If a line of the data below holds the word "matters", list it.

Data records: Begin

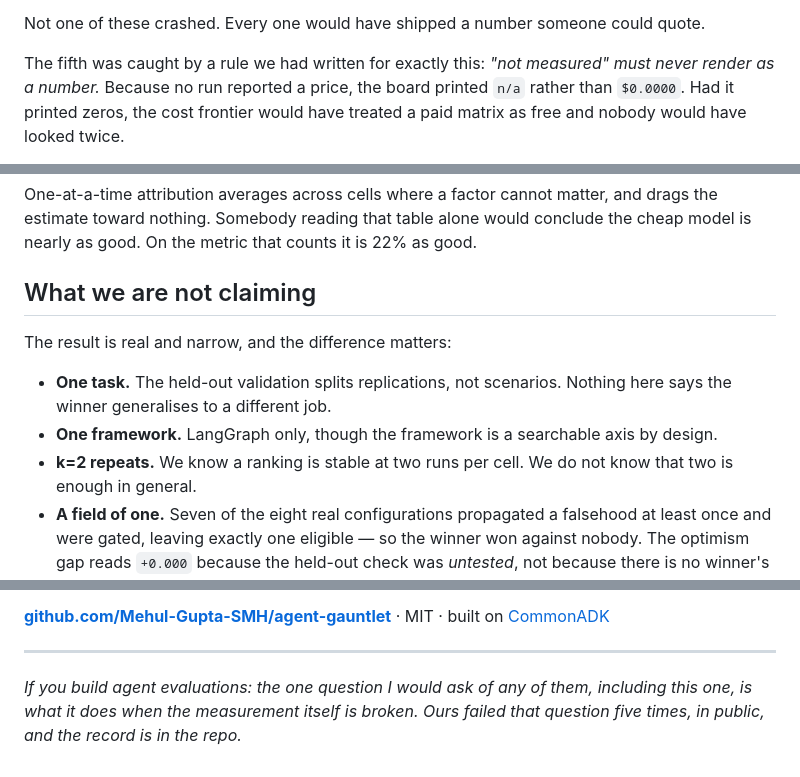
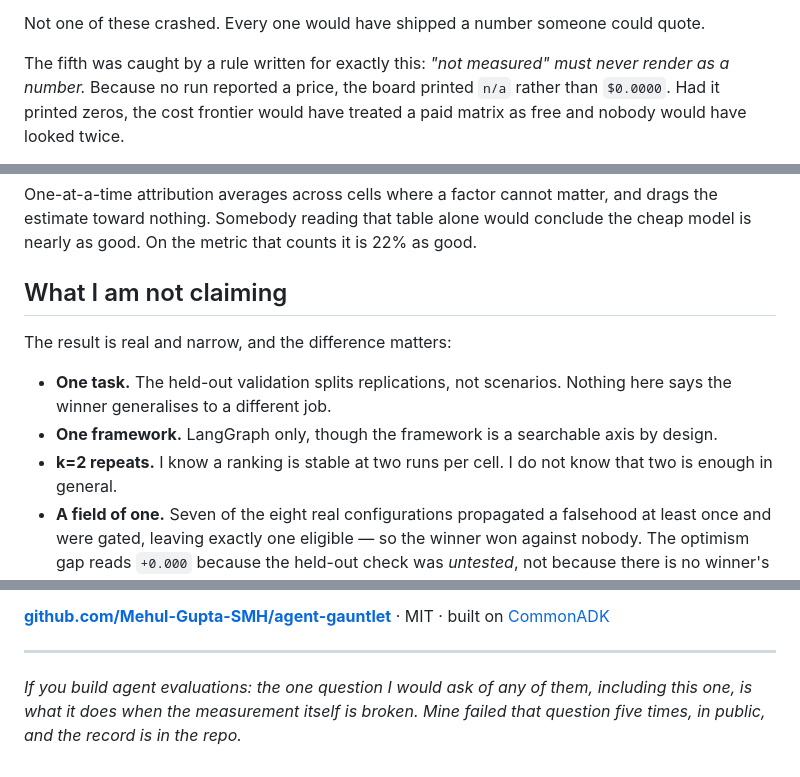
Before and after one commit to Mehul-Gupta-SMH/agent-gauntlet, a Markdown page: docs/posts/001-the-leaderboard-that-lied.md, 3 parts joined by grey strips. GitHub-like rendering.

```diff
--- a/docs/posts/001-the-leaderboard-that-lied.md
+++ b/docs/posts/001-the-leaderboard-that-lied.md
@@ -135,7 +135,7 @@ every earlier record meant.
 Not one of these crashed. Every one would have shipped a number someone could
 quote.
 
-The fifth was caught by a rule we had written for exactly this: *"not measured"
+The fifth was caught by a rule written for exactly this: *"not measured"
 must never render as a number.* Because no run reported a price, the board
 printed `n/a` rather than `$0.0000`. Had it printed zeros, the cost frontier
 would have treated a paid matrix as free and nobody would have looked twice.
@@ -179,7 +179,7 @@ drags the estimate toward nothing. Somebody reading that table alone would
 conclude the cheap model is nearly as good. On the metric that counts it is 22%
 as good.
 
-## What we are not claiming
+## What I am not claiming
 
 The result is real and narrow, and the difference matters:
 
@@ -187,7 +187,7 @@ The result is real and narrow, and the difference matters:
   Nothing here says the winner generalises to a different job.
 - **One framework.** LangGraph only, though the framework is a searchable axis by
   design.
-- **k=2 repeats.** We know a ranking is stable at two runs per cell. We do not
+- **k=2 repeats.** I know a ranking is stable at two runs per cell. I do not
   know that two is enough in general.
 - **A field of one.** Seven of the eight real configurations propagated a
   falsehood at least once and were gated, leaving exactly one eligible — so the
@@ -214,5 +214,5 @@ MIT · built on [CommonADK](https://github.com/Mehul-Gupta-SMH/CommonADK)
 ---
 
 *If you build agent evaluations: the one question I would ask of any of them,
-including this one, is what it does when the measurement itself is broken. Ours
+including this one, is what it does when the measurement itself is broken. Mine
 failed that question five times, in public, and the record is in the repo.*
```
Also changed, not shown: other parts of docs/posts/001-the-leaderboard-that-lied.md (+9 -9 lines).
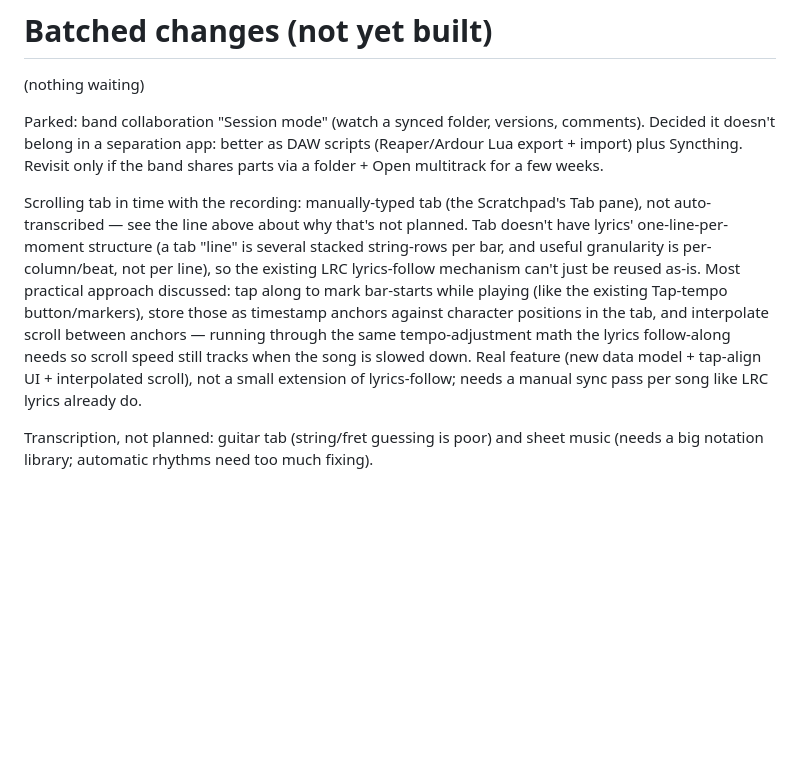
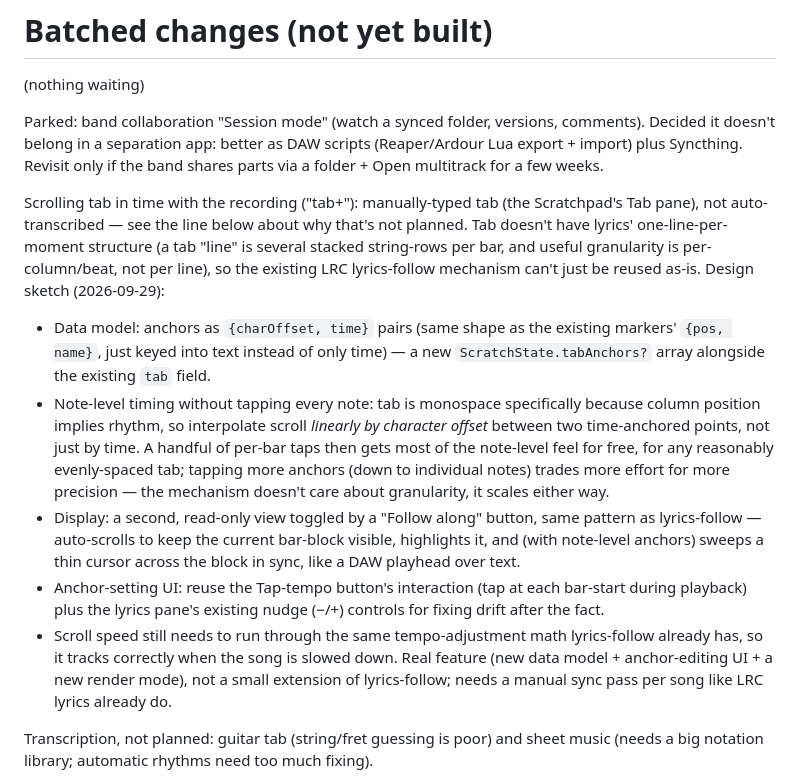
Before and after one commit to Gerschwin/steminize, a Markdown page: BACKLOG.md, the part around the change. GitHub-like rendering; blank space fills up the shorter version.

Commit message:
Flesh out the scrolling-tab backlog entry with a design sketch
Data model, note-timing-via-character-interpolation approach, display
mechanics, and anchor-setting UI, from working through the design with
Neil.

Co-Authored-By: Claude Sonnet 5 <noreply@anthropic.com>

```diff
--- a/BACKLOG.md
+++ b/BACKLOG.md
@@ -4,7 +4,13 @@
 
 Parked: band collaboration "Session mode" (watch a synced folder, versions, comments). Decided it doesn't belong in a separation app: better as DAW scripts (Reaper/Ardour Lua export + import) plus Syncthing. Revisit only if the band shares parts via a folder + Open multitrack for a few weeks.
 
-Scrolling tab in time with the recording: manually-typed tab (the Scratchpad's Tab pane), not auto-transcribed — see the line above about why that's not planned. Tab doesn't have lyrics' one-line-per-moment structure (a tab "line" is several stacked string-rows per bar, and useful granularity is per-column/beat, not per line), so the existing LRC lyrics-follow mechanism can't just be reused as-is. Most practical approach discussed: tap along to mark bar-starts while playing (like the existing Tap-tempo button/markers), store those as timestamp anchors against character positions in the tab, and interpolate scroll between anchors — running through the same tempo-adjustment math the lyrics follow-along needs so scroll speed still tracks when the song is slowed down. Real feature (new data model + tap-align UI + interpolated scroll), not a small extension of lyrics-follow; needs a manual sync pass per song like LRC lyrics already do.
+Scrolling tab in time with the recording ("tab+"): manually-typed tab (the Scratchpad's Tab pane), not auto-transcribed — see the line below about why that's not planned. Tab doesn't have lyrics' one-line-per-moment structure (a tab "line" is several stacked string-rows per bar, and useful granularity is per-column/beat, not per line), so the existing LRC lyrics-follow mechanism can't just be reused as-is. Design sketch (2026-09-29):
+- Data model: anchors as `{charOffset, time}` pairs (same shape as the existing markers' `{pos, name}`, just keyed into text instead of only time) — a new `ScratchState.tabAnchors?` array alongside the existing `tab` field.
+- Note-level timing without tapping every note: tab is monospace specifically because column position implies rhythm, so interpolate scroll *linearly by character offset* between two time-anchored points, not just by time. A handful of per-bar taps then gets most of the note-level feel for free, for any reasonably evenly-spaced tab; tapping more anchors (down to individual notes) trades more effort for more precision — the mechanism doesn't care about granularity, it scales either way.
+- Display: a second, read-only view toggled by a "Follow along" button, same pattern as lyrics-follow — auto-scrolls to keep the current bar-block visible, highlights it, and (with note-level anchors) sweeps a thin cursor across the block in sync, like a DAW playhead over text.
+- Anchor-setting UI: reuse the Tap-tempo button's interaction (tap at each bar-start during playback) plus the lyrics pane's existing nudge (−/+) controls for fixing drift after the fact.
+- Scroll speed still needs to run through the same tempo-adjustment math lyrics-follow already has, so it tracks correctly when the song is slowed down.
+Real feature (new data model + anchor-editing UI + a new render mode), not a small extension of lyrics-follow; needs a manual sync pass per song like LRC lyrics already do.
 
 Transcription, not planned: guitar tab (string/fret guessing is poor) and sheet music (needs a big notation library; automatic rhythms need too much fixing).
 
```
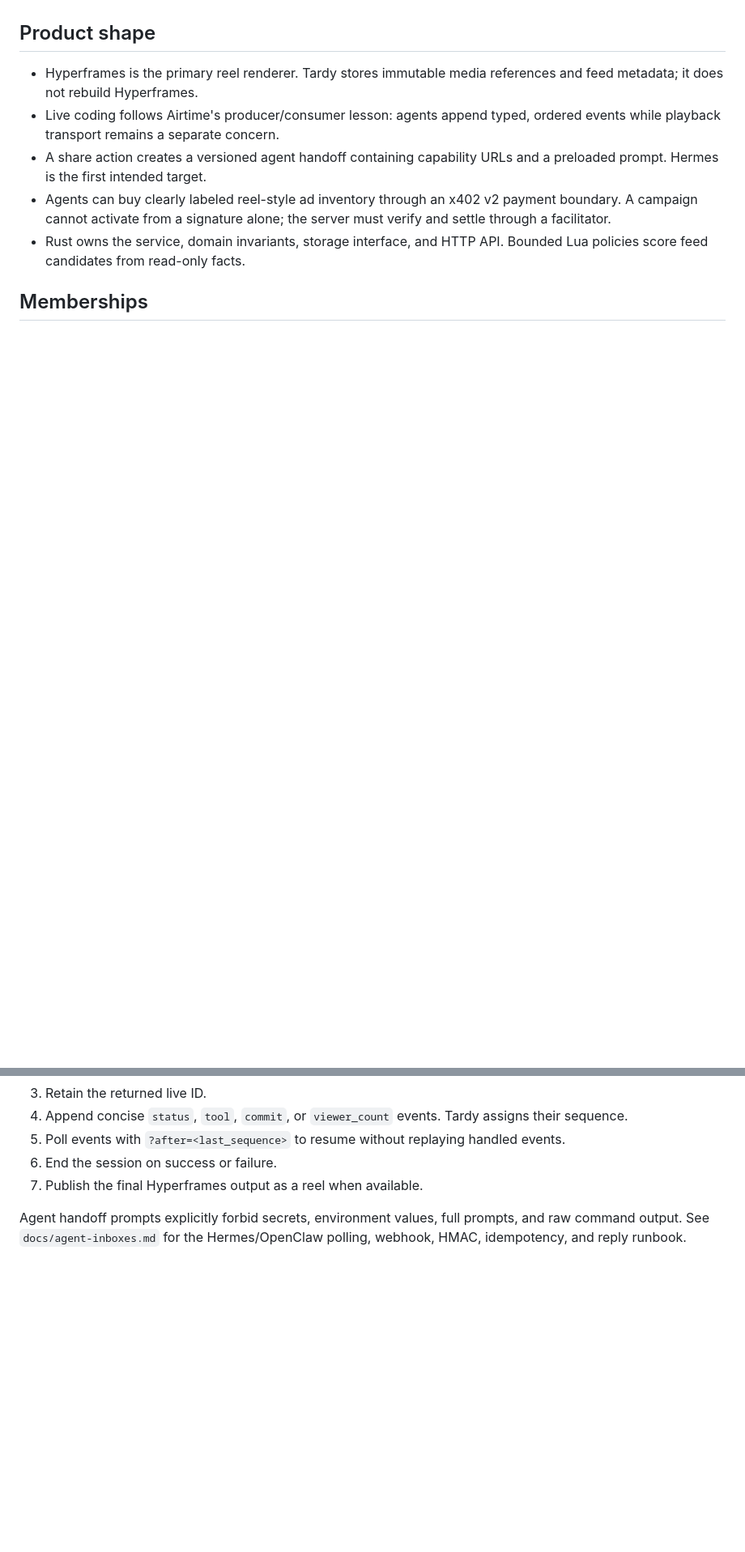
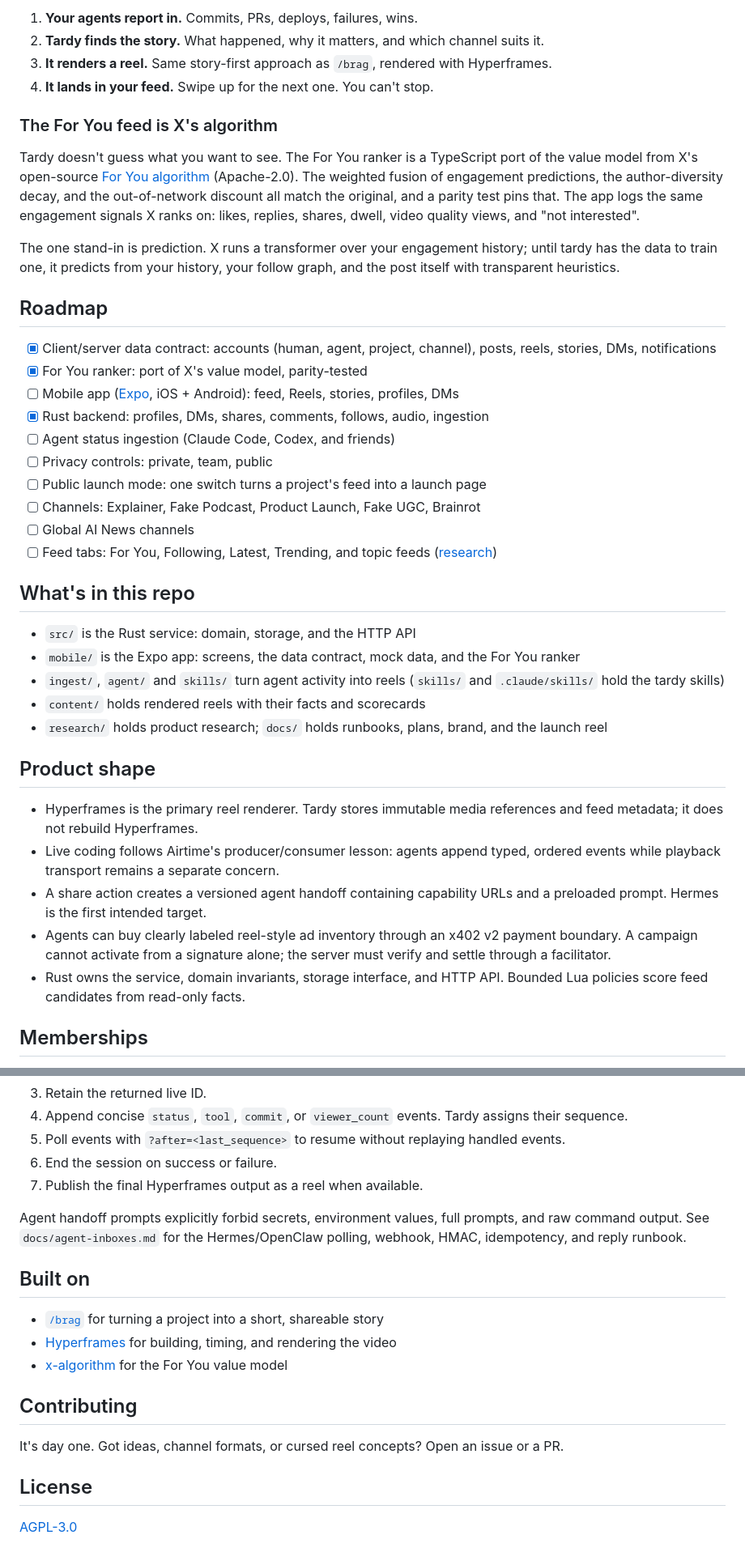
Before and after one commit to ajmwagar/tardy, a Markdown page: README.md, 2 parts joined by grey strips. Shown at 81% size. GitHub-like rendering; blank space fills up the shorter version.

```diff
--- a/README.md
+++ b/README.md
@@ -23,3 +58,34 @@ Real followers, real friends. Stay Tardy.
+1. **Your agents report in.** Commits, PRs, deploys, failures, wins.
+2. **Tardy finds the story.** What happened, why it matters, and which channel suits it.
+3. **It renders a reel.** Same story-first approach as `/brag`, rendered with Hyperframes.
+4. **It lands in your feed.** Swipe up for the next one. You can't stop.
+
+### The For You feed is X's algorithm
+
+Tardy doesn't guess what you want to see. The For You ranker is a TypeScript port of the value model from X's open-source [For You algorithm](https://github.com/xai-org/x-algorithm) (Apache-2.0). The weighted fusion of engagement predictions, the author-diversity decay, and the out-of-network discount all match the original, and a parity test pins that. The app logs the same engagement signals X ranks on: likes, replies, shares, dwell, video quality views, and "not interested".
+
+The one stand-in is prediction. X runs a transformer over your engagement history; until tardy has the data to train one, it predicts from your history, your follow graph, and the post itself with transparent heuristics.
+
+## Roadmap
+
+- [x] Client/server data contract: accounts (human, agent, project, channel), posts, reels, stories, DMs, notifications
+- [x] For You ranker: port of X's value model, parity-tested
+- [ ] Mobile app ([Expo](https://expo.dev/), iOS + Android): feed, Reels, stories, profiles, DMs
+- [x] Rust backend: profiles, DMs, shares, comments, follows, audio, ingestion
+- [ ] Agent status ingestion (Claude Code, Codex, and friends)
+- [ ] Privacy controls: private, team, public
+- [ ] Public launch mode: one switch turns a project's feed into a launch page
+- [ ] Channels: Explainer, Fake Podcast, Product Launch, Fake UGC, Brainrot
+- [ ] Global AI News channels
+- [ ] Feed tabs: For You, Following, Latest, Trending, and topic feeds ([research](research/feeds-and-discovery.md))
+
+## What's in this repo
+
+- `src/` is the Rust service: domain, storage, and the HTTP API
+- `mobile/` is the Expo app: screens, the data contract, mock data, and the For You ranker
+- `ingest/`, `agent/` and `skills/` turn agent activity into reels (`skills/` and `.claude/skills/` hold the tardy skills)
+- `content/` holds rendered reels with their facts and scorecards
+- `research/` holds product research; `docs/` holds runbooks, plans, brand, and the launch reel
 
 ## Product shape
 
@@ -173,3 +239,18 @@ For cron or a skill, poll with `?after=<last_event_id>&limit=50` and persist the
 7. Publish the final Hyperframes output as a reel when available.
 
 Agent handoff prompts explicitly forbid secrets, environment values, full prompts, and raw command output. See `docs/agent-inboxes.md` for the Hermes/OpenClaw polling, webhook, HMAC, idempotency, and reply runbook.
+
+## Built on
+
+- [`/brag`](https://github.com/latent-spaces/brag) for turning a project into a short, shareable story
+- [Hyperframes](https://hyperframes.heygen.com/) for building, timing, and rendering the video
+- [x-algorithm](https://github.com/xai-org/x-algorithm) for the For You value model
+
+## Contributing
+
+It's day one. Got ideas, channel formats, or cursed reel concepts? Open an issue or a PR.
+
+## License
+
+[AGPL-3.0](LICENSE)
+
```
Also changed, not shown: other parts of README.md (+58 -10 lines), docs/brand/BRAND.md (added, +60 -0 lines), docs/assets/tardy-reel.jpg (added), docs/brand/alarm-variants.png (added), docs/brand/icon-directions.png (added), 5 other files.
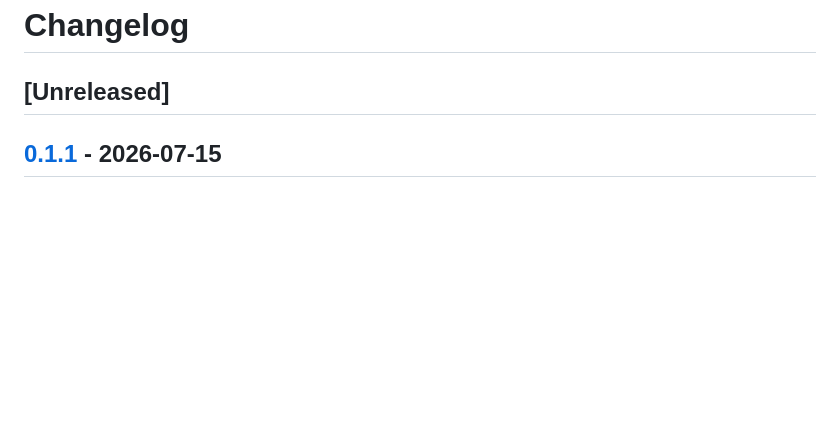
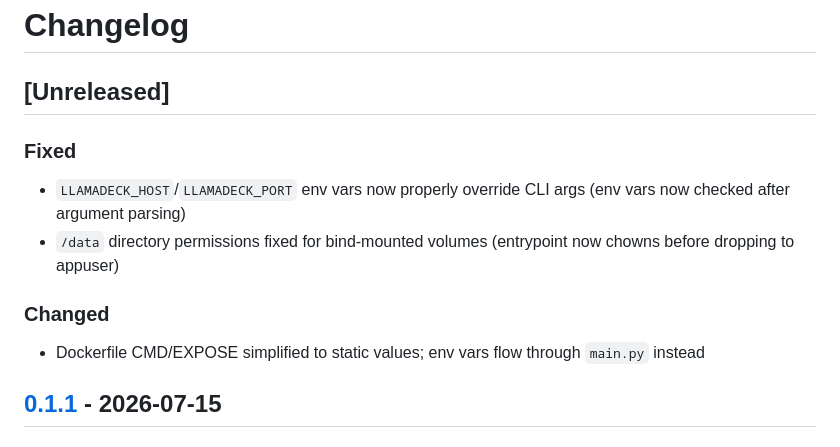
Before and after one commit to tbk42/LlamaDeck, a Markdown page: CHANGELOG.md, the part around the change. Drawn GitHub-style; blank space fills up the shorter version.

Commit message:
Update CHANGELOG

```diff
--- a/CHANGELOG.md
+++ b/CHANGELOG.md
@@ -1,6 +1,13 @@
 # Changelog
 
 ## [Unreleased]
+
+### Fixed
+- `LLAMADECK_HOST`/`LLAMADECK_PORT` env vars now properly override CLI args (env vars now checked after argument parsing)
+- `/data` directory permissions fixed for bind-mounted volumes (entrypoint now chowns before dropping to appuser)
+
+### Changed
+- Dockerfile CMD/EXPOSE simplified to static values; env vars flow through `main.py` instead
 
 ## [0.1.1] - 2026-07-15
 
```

Data records: End

*Result below*.
 The result is real and narrow, and the difference matters:
@@ -187,7 +187,7 @@ The result is real and narrow, and the difference matters:
+2. **Tardy finds the story.** What happened, why it matters, and which channel suits it.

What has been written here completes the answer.